Programming 11/12: Course Outline


  • Programming 11: Grade 10/11 student who has taken Computer Studies 10 or Grade 11/12 student with solid math background (in Pre-Calculus or Foundations).
  • Programming 12: Grade 11/12 student who has taken Programming 11 or Grade 12 student with solid math background (in Pre-Calculus or Foundations).

Blocks: 1-1 and 1-2

Programming 11/12 is a full-year programming course in which students learn logic, algorithm, debugging, design and analysis through language. More important than the language though is the understanding of programming constructs such as data types, control statements, arrays and classes, and object-oriented programming concepts. This year will focus on game design and app development.

It is recommended that students take Programming 11 and Programming 12 in consecutive years, since these courses run on two-year cycles. See Programming 11/12: Flash Games for next year’s curriculum.

Note: Students who wish to challenge the AP Computer Science A exam need to speak with the teacher at the beginning of the year. Upon teacher’s approval, they will be put into a self-paced independent directed studies course in which they learn Java programming and in-depth design concepts.


Schedule: Click here. The timeline may be subjected to change at the teacher’s discretion.

  • Programming 11/12:
    • Term 1: Visual Basic (Algorithms)
    • Term 2: Java (Console)
    • Term 3: GameMaker (Game Design) / AppInventor (Android)
  • Programming 12 Java Cohort:
    • Term 1: Visual Basic (Algorithms)
    • Term 2: Java (Console)
    • Term 3: Java (GUI)
  • AP Computer Science A:
    • Term 1: Module 1 to 3 (from AP Syllabus)
    • Term 2: Module 4 to 5
    • Term 3: Module 6 and AP Exam (May)

Student Materials: Students will bring the following to class:

  • USB Flash Drive
  • Headphone or earbud (2.5 mm jack)

Assignments: Students are provided a sufficient amount of class time to complete their assignments.
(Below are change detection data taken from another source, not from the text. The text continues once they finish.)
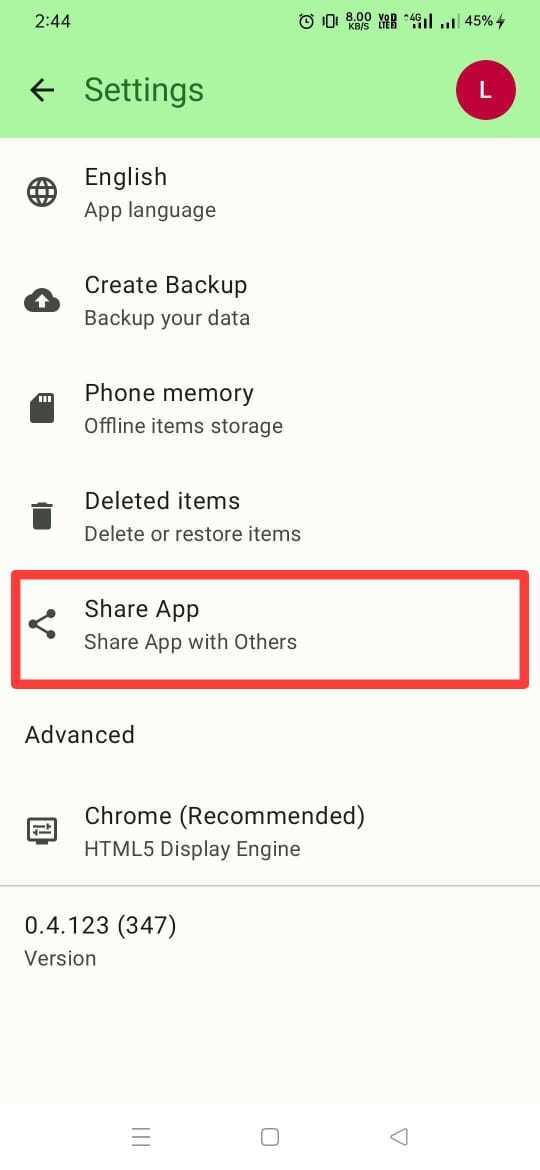
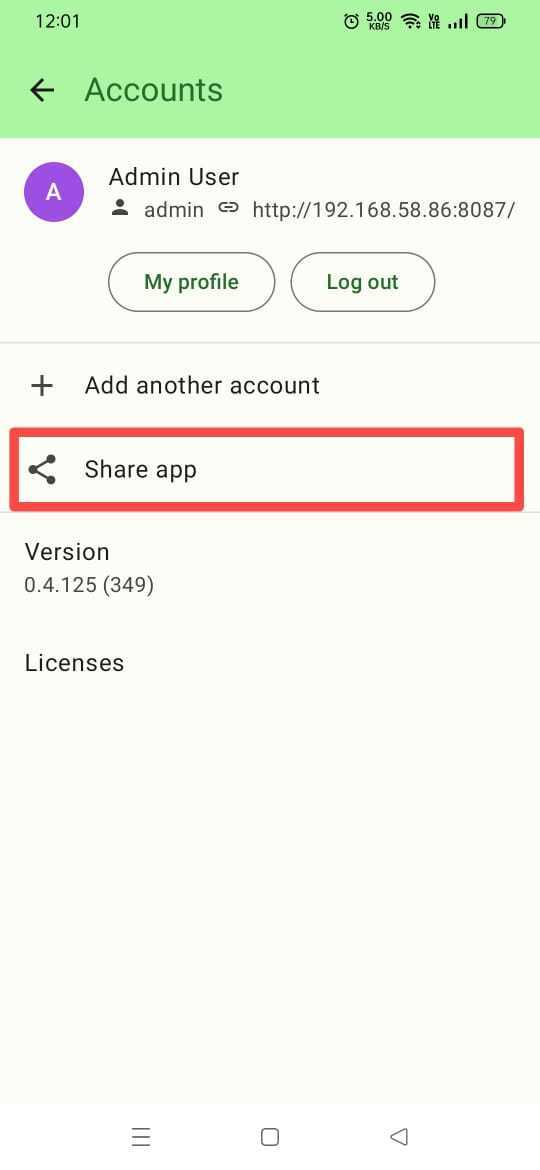
updated manual documentation.

diff --git a/docs/source/installation.rst b/docs/source/installation.rst
@@ -58,7 +58,7 @@ To install using QuickShare:
 6. Once the transfer is complete, tap on the received APK to install.
 
 .. image:: images/sharing1.jpg
-   :alt: The screenshot shows the app's Settings screen with options for language, backup, phone memory, deleted items, sharing the app, advanced settings, recommended Chrome, and version.
+   :alt: The screenshot shows the app's Account screen with options for user detail, sharing the app, advanced settings, recommended Chrome, and version.
    :width: 400px
    :height: 700px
This allows the teacher to give instant and on-going feedback; the teacher expects nothing less than quality end-products.

Late assignments will be counted as missing (i.e. zero) until they are marked, usually at a much later time. Students may request an extension before the deadline, and it is only granted on an individual basis under special circumstances.

Classroom Rules: Students are responsible for taking full advantage of their learning opportunities. The teacher’s responsibility is to provide such opportunities, to fairly evaluate students, and to establish a safe learning environment by supporting these five classroom rules:

  1. Come to class on time.
  2. Be prepared to learn.
  3. Follow instructions the first time given.
  4. Respect others and their belongings.
  5. Keep the classroom clean.

Washroom privileges are allowed at the teacher’s discretion but not to be abused. NEVER bring food, drinks, or cell phones into the classroom, as they will be confiscated on sight and returned at the end of the day or next day.

Evaluation: The term and final mark will be calculated as follows:

  • Programming 11/12 Regular Cohort:
    • Term 1 – Visual Basic: 6 Assignments + 1 Quiz (35%)
    • Term 2 – Java (Console): 10 Assignments + 4 Quizzes (30%)
    • Term 3 – GameMaker/AppInventor: 6 Assignments + 1 Project (35%)
  • Programming 12 Java Cohort:
    • Term 1 – Visual Basic – 6 Assignments + 1 Quiz (35%)
    • Term 2 – Java (Console): 10 Assignments + 4 Quizzes  (30%)
    • Term 3 – Java (GUI) – 4 Projects (35%)
  • AP Computer Science A Cohort:
    • Term 1 – Java – 3 Assignments + Term Test (25%)
    • Term 2 – Java – 2 Assignments  + Term Test (30%)
    • Term 3 – Java – 1 Assignments + Project (20%)
    • Final Exam (25%)


Letter grades are based on the student’s ability to meet the learning outcomes of the course, whereas work habits are reported as excellent (E), good (G), satisfactory (S) or needing improvement (N).

Last Updated: September 9, 2015